Yes, it feels great to have that money stashed away, out of sight, growing free from taxation year after year, but when you turn 72 (or 70½ if before 2020) and your RMD (which is based on a complex formula that considers your retirement account balance and your life expectancy) is so large, it bumps you into a higher tax bracket. Tax planning is so important because the first rule of donating distributions from a retirement account such as an IRA is to not make any errors.
Whether you are already taking RMDs from your IRA, or you’re going to begin soon, one potent tax-saving maneuver is to donate a portion (or even all) of it to charity, called a qualified charitable distribution (QCD). You can lower your tax burden by donating up to $100,000 a year or $200,000 for couples. While not the same as an itemized write-off, this should reduce your adjusted gross income, making it the same as if you had received a deduction.
The types of accounts that are almost always eligible for QCDs are traditional IRAs, SEPs, and simple IRAs. But remember, mistakes are costly, and the IRS doesn’t have a sense of humor.
For instance, unlike an IRA, you can’t donate your RMD from a 401(k) until you’ve rolled that money over into an IRA. Otherwise, you’ll trigger a tax bill. Also, you can’t take an RMD and then later donate that money and then receive the same tax benefits. Besides other penalties and drawbacks, this might impact how much your Social Security is taxed.
So, how much can you save?
Essentially, you are saving your tax rate. As an example, your RMD is $10,000 and you donate half of it to charity. This $5,000 donation doesn’t count as taxable income, so you pay no taxes on it. Assuming a 22% tax rate, you save $1,100 in taxes.
What about donor-advised funds?
Called “The Waiting Room for Charitable Donations,” a donor-advised fund (DAF) is a charitable giving mechanism established by a public charity. It’s something like a charitable investment account, whereupon your stored assets are invested, and later donated. In this scenario, you get an immediate tax deduction, the funds grow tax-free, and then later you can direct those funds to a qualified charity of your choosing.
While their immediacy and flexibility mean that DAFs are getting ever more popular (from 2017 to 2018, the number of DAFs grew by 55%), they have pros and cons. On the plus side for instance, besides the tax deduction, you can take your time and decide which charities you want to support. The fact is that DAFs can be terrific for people who have experienced a windfall (say, after selling a business) that is going to increase their tax exposure.
On the downside, some critics assert that DAFs may keep non-profits from building personal relationships with donors, because donor information is not always available to the charity. Conversely, it’s difficult to assume that the money would automatically be available to the charity were it not for the tax advantages of the DAF to the donor.
Your Next Steps
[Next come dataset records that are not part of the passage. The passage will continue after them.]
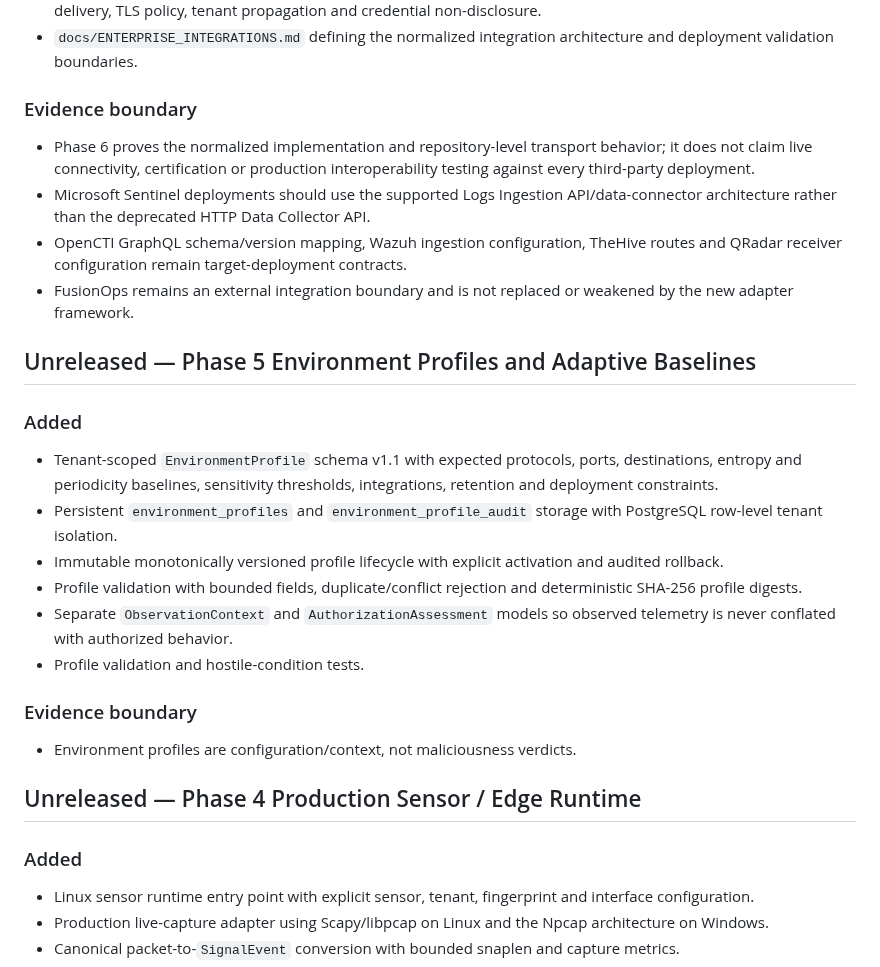
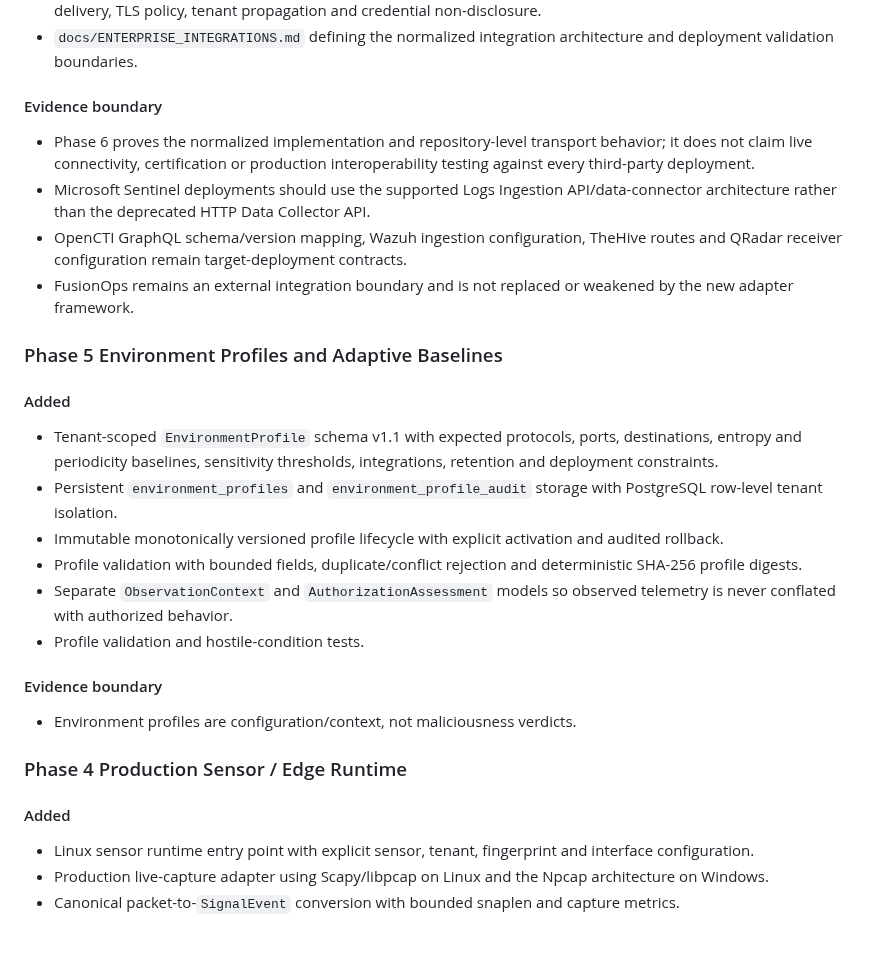
Before and after one commit to LloydCoder/tinlance-threatfade, a Markdown page: CHANGELOG.md, the part around one of its changes. Drawn GitHub-style; blank space fills up the shorter version.

```diff
--- a/CHANGELOG.md
+++ b/CHANGELOG.md
@@ -56,15 +58,15 @@ All notable changes to ThreatFade will be documented in this file. This changelo
 - Phase 6 integration contract tests covering adapter registration, payload generation, retries, failures, duplicate delivery, TLS policy, tenant propagation and credential non-disclosure.
 - `docs/ENTERPRISE_INTEGRATIONS.md` defining the normalized integration architecture and deployment validation boundaries.
 
-### Evidence boundary
+#### Evidence boundary
 - Phase 6 proves the normalized implementation and repository-level transport behavior; it does not claim live connectivity, certification or production interoperability testing against every third-party deployment.
 - Microsoft Sentinel deployments should use the supported Logs Ingestion API/data-connector architecture rather than the deprecated HTTP Data Collector API.
 - OpenCTI GraphQL schema/version mapping, Wazuh ingestion configuration, TheHive routes and QRadar receiver configuration remain target-deployment contracts.
 - FusionOps remains an external integration boundary and is not replaced or weakened by the new adapter framework.
 
-## Unreleased — Phase 5 Environment Profiles and Adaptive Baselines
+### Phase 5 Environment Profiles and Adaptive Baselines
 
-### Added
+#### Added
 - Tenant-scoped `EnvironmentProfile` schema v1.1 with expected protocols, ports, destinations, entropy and periodicity baselines, sensitivity thresholds, integrations, retention and deployment constraints.
 - Persistent `environment_profiles` and `environment_profile_audit` storage with PostgreSQL row-level tenant isolation.
 - Immutable monotonically versioned profile lifecycle with explicit activation and audited rollback.
@@ -72,12 +74,12 @@ All notable changes to ThreatFade will be documented in this file. This changelo
 - Separate `ObservationContext` and `AuthorizationAssessment` models so observed telemetry is never conflated with authorized behavior.
 - Profile validation and hostile-condition tests.
 
-### Evidence boundary
+#### Evidence boundary
 - Environment profiles are configuration/context, not maliciousness verdicts.
 
-## Unreleased — Phase 4 Production Sensor / Edge Runtime
+### Phase 4 Production Sensor / Edge Runtime
 
-### Added
+#### Added
 - Linux sensor runtime entry point with explicit sensor, tenant, fingerprint and interface configuration.
 - Production live-capture adapter using Scapy/libpcap on Linux and the Npcap architecture on Windows.
 - Canonical packet-to-`SignalEvent` conversion with bounded snaplen and capture metrics.
```
Also changed, not shown: other parts of CHANGELOG.md (+24 -22 lines).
Because hanging on to as much of your hard-earned savings as possible takes a plan, always speak to your advisor and CPA before undertaking any new tax strategy.
While forward-thinking tax planning should be an important part of every person’s short- and long-term approaches to money, the entirety of your situation needs to be examined for your financial professionals to know exactly which strategies you should pursue.
You may request a free financial consultation at raa.com/advisor-call to learn how the team at RAA can help.